In the United States, the government says it will mandate networks to share encrypted . The United Kingdom government is following suit. Perhaps most interesting is that this will be compelled even for companies based outside the countries.

Both nations have signed a treaty that centers on sharing information. Authorities in the countries says the rule is not universal. Companies will only be forced to hand encrypted data when serious crime is involved, such as pedophilia or terrorism.

Under the terms of the collaboration, the US and UK say they won't directly investigate citizens of each country. In other words, the United States won't have access to user data from UK-based media platforms and vice versa.

Both nations are expected to finalize the agreement next month.

WhatsApp has been a leader in end-to-end encryption. The service has protected user messages (insisting even it cannot read messages) for year. In fact, it is only now rival is brining encryption to Skype, and still in a limited capacity.

Last year, the company rolled out its Private Conversations feature to all Skype users.

Encroaching Governments

As we reported, Microsoft last week questioned the U.S. governments sneak and peek tactics against a major customer. The government has increasingly been pushing companies to reveal data they are unhappy with sharing.

The so-called “sneak and peek” warrant would result in Microsoft giving the government customer data. However, the high-profile organizational customer would not be given notice of its data being shared.

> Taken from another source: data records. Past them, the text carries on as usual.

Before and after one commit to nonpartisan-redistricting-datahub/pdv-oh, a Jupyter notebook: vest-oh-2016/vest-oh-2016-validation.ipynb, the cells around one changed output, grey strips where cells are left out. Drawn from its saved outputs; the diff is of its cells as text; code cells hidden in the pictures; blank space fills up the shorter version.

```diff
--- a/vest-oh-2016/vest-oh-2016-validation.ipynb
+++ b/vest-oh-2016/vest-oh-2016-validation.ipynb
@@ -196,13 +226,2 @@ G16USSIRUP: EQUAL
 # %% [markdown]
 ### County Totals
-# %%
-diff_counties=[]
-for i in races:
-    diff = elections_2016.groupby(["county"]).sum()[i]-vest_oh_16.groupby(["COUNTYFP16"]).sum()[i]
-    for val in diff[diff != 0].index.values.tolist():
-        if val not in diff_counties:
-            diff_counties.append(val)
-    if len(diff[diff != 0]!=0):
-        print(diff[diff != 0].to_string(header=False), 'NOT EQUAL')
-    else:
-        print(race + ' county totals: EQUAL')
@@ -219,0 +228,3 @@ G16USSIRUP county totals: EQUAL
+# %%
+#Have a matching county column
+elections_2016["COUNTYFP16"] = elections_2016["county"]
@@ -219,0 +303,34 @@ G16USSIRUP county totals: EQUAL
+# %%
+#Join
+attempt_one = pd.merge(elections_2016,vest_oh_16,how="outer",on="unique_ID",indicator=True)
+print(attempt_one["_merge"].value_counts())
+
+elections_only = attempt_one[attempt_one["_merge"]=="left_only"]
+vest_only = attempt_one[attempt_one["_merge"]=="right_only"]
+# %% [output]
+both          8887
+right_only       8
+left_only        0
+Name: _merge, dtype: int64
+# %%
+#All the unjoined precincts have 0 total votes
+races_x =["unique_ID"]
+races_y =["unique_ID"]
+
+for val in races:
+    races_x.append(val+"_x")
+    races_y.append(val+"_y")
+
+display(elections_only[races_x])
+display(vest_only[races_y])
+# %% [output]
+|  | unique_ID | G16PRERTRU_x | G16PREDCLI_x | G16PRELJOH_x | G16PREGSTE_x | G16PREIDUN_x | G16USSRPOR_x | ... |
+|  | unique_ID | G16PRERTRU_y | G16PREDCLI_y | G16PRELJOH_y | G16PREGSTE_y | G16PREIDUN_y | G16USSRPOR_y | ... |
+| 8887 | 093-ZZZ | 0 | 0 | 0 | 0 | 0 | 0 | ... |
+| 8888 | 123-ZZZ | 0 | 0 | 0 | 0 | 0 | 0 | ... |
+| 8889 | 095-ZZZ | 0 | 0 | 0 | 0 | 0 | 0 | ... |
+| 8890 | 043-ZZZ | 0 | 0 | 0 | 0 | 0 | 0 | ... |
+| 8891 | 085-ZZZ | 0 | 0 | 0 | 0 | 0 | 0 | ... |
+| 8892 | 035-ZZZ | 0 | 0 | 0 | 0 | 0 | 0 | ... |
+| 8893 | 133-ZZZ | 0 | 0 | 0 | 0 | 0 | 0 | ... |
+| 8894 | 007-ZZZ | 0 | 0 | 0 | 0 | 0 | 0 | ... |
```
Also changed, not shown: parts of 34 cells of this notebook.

“We have challenged that order in the lower court, and we will pursue an appeal in the appellate court if necessary,” said Dev Stahlkopf, Microsoft's general counsel in a blogpost.

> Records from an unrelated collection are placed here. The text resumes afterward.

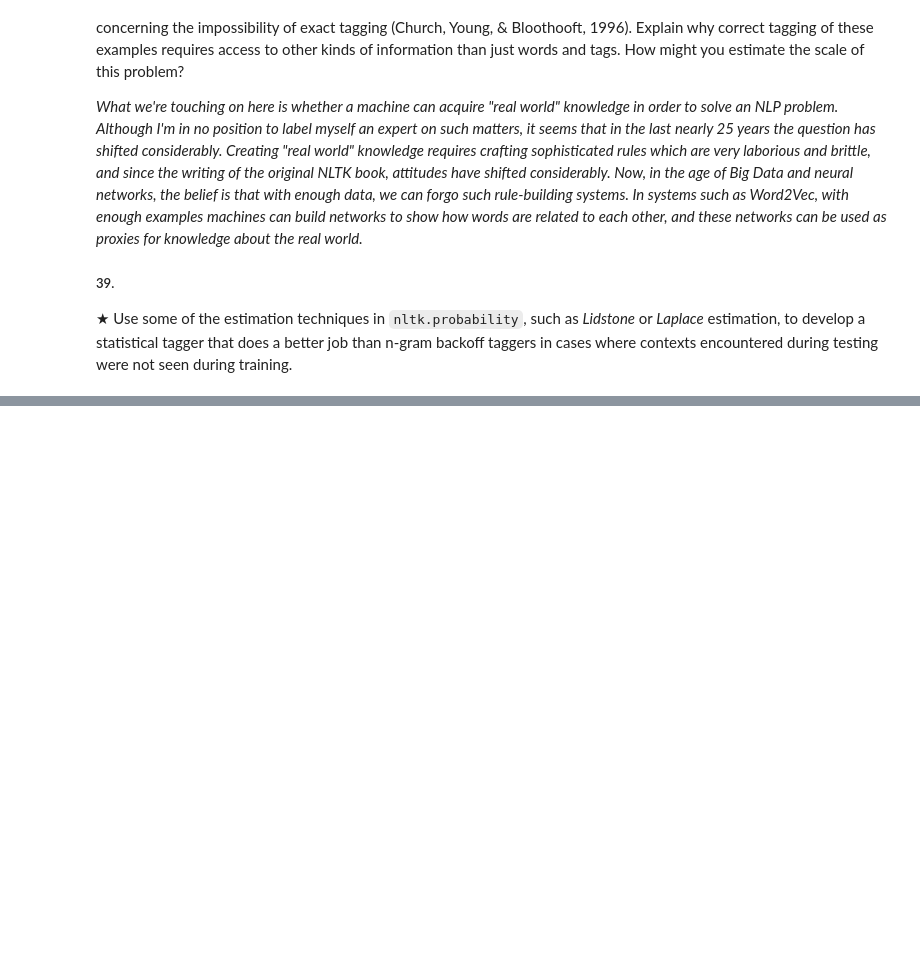
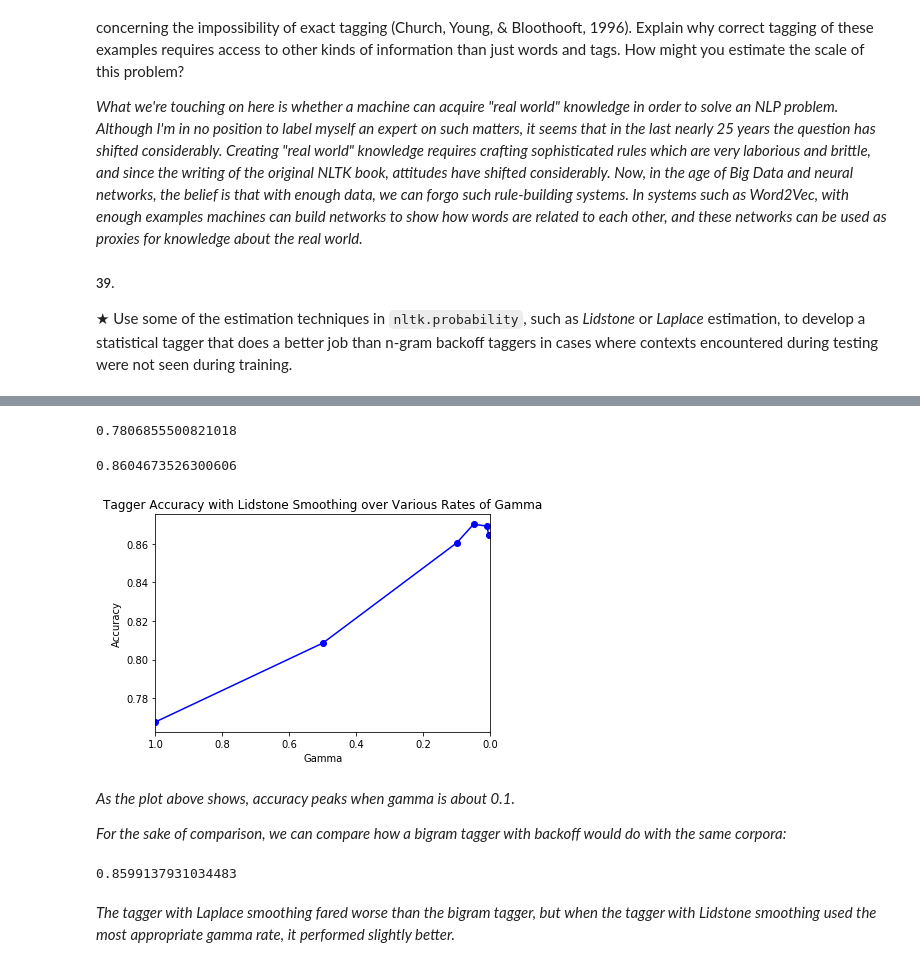
Before and after one commit to STRZGR/Natural-Language-Processing-with-Python-Analyzing-Text-with-the-Natural-Language-Toolkit, a Jupyter notebook: Chapter 05/NLTK Chapter 5 - Exercises.ipynb, the cells around one changed output, grey strips where cells are left out. Cells and saved outputs as stored; diff of their text form; code cells hidden in the pictures; blank space fills up the shorter version.

```diff
--- a/Chapter 05/NLTK Chapter 5 - Exercises.ipynb
+++ b/Chapter 05/NLTK Chapter 5 - Exercises.ipynb
@@ -2375,0 +2331,50 @@ try this site: https://sites.google.com/site/gothnlp/exercises/jurafsky-martin/s
+# %%
+# with Laplace smoothing
+from nltk.probability import *
+
+tagger = trainer.train_supervised(train_corpus, estimator = LaplaceProbDist)
+# %%
+tagger.evaluate(test_corpus)
+# %% [output]
+0.7806855500821018
+# %%
+def lidstone(gamma):
+    return lambda fd, bins: LidstoneProbDist(fd, gamma, bins)
+# %%
+tagger = trainer.train_supervised(train_corpus, estimator = lidstone(0.1))
+# %%
+# With Lidstone smoothing
+tagger.evaluate(test_corpus)
+# %% [output]
+0.8604673526300606
+# %%
+# trying various gamma rates
+gamma = [1.0, 0.5, 0.1, 0.05, 0.01, 0.005]
+
+perfs = []
+
+for g in gamma:
+    tagger = trainer.train_supervised(train_corpus, estimator = lidstone(g))
+    perfs.append(tagger.evaluate(test_corpus))
+# %%
+plt.plot(gamma, perfs, '-bo')
+plt.title("Tagger Accuracy with Lidstone Smoothing over Various Rates of Gamma")
+plt.xlabel('Gamma')
+plt.ylabel('Accuracy')
+plt.xlim(1.0, 0)
+plt.show()
+# %% [output]
+[figure, added]
+# %% [markdown]
+*As the plot above shows, accuracy peaks when gamma is about 0.1.*
+
+*For the sake of comparison, we can compare how a bigram tagger with backoff would do with the same corpora:*
+# %%
+t0 = nltk.DefaultTagger('NN')
+t1 = nltk.UnigramTagger(train_corpus, backoff = t0)
+t2 = nltk.BigramTagger(train_corpus, backoff = t1)
+t2.evaluate(test_corpus)
+# %% [output]
+0.8599137931034483
+# %% [markdown]
+*The tagger with Laplace smoothing fared worse than the bigram tagger, but when the tagger with Lidstone smoothing used the most appropriate gamma rate, it performed slightly better.*
```
Also changed, not shown: parts of 45 cells of this notebook.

SourceBloomberg
Luke Jones
Luke Jones
Luke has been writing about all things tech for more than five years. He is following Microsoft closely to bring you the latest news about Windows, Office, Azure, Skype, HoloLens and all the rest of their products.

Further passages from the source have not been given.